For me, getting the numbers right—particularly when they are measuring young people’s wellbeing—is critically important to how we shape meaningful youth development programs and strategies. Unfortunately, statistics around youth employment, perhaps the most significant indicator of whether a young person will lead a productive and successful life, may not paint an accurate or complete picture.
The call came while I was in a meeting. My mind was on the group discussions as I stepped out of the room and distractedly answered, “Hello, how can I help you?” The connection was bad, every other word barely audible. Amidst the lost phrases, I was able to piece together “My name is Clerina - I benefited from IYF’s CYEP program - and I am calling to say thank you.”
Like their counterparts around the world, one of the main difficulties Peruvian companies report is finding trained staff with technical knowledge and good soft skills. According to Cantol S.A., a metallurgical company that has been producing locks and other security products for more than 40 years, found a solution by hiring graduates of the EquipYouth initiative.
What always amazes me when I’m there is the remarkable resilience and stubborn sense of hope that so many young Palestinians share.
Even 25 years ago young people in Sub-Saharan Africa had started turning their backs on their parents’ traditional agriculture-based work and lives for what they saw as more exciting and lucrative opportunities in the big city.
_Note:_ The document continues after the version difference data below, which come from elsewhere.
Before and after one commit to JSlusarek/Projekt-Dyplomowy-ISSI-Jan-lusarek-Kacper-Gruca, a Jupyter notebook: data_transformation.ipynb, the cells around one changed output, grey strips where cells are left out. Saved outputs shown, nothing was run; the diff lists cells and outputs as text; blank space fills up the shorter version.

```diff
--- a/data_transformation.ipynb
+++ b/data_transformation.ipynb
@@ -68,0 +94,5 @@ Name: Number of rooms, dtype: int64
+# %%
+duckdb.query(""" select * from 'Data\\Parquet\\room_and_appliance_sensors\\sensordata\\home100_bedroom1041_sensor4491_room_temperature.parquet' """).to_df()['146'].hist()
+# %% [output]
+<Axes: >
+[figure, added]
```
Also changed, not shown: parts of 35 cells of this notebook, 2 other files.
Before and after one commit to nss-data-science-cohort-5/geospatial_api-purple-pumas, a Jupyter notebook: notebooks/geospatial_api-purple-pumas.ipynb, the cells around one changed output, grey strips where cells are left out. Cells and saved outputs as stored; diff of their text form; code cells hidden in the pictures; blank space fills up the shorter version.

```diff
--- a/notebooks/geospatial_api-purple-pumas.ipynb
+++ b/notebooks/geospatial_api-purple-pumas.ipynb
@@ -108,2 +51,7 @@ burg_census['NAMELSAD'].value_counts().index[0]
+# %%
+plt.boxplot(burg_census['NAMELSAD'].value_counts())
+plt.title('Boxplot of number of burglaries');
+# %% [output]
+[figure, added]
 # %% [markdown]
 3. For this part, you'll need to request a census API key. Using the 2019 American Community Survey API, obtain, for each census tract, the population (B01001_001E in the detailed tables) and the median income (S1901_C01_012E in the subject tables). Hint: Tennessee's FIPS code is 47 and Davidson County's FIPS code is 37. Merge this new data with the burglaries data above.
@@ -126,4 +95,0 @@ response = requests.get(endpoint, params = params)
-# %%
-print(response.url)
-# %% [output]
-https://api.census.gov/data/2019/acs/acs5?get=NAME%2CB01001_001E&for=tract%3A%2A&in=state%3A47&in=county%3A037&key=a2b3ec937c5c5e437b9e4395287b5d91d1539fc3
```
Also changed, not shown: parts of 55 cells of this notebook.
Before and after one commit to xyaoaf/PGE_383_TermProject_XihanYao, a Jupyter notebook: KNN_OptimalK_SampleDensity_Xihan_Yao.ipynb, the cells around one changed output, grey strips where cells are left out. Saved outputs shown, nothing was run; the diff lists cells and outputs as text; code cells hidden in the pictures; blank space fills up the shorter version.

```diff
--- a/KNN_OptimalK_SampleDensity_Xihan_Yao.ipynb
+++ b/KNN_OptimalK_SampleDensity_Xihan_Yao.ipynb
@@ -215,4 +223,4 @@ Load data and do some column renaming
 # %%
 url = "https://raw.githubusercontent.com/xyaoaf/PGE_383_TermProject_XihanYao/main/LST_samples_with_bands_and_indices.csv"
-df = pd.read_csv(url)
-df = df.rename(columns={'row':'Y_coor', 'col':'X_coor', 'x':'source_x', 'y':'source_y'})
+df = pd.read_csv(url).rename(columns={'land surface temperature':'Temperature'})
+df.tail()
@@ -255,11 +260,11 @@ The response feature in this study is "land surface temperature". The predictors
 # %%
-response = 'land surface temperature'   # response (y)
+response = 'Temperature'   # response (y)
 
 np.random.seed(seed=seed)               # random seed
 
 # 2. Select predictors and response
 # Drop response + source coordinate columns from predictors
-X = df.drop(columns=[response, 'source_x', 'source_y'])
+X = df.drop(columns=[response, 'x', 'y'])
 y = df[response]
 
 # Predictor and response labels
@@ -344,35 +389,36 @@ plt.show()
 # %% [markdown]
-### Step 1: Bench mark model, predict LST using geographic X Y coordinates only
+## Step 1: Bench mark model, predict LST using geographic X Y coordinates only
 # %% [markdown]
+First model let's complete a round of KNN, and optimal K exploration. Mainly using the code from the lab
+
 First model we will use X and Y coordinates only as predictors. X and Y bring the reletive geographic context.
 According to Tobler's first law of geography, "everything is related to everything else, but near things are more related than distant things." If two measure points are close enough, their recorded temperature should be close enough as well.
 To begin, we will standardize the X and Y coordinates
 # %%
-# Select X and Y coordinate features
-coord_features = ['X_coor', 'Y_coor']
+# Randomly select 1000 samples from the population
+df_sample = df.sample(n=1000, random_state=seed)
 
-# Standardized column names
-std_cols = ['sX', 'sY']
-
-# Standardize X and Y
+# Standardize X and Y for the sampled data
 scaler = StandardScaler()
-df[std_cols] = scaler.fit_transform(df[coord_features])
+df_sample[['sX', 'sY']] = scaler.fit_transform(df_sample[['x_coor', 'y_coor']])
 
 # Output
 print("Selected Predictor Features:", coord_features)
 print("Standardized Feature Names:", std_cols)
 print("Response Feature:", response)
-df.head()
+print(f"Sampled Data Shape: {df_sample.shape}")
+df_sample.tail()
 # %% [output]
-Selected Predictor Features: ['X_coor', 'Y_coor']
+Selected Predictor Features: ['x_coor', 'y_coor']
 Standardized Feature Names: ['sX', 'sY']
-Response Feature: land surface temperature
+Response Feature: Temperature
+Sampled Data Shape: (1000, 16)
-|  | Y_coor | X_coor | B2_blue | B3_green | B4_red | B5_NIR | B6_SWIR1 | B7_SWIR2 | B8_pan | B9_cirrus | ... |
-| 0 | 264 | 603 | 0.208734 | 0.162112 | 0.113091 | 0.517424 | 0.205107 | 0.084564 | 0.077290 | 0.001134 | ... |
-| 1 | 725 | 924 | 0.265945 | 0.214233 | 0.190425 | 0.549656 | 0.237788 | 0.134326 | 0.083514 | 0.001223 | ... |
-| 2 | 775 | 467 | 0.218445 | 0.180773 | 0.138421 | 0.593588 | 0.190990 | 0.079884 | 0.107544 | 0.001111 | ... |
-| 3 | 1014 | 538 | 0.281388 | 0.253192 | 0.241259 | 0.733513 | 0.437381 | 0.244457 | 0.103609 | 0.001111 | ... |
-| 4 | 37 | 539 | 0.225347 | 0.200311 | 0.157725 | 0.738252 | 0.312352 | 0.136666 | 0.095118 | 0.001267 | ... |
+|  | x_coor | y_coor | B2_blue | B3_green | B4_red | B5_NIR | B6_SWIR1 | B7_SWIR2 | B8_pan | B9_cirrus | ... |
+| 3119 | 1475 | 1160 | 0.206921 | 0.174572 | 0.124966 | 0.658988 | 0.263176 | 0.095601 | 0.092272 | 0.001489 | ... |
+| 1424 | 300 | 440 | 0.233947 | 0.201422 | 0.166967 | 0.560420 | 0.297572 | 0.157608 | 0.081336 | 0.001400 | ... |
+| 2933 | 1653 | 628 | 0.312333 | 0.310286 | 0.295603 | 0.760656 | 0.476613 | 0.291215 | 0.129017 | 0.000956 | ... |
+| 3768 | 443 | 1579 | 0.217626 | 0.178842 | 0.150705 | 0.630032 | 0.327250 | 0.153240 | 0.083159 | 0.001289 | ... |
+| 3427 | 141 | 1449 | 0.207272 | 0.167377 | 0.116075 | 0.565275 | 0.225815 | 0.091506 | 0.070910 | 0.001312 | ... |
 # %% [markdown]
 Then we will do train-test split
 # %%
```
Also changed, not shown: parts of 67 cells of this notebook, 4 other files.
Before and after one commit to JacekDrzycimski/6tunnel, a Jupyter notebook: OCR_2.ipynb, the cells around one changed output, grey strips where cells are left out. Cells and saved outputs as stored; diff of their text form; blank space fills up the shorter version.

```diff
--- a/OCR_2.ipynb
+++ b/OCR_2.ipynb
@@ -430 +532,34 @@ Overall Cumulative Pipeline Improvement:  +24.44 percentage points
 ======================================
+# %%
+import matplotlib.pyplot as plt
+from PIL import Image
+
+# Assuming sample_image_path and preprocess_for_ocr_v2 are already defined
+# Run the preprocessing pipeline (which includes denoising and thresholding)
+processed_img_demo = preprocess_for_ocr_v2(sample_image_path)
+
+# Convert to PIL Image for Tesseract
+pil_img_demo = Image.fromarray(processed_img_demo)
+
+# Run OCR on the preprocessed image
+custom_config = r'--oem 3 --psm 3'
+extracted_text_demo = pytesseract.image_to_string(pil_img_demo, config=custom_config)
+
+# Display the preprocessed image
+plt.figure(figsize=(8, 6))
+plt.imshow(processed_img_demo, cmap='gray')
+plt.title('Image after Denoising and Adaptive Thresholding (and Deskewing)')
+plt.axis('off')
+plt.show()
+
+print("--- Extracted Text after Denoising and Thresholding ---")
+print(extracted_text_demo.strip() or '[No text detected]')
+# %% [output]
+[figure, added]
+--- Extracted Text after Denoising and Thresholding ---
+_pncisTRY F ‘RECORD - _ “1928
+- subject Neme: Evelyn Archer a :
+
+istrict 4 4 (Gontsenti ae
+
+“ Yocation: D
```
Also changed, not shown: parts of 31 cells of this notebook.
A few weeks ago I was invited to tag along as the photographer on a site visit to Year Up Baltimore, the local branch of a professional job training corps for young people in 17 U.S. cities. Partners from our EquipYouth initiative were visiting from as far as Brazil and South Africa, and they were eager to exchange experiences and information with this organization that trains Baltimore’s youth in ways that parallel their own work and what IYF does. And me? As a long-time resident who loves this city for better or worse, I was curious to see Year Up’s impact here.
Like many young women growing up in disadvantaged communities in Chile, Helen Mendoza began raising a family at an early age—delaying her education and first career steps in order to care for her children. By the time she was able to pursue a job, Helen lacked the...
Nineteen-year-old Oussama and his five siblings grew up in a two-room home in Bordj El Kiffan, a sprawling suburb in northern Algeria. He grew up knowing the importance of hard work, and he also witnessed what can happen when you don’t have something to strive for in life.
The campus of the Indian Institute of Management in Bangalore was abuzz with activity. Participants from across the learning spectrum had gathered for the annual Quest 2 Learn summit. The two-day event centered on the most pressing issue in skills development: bridging the gap between education and the skills required in today’s workforce.
The recently published United Nation’s 2015 Human Development Report, Work for Human Development, offers a timely and convincing contribution to the global conversation around how to secure greater advancements for the next generation and beyond.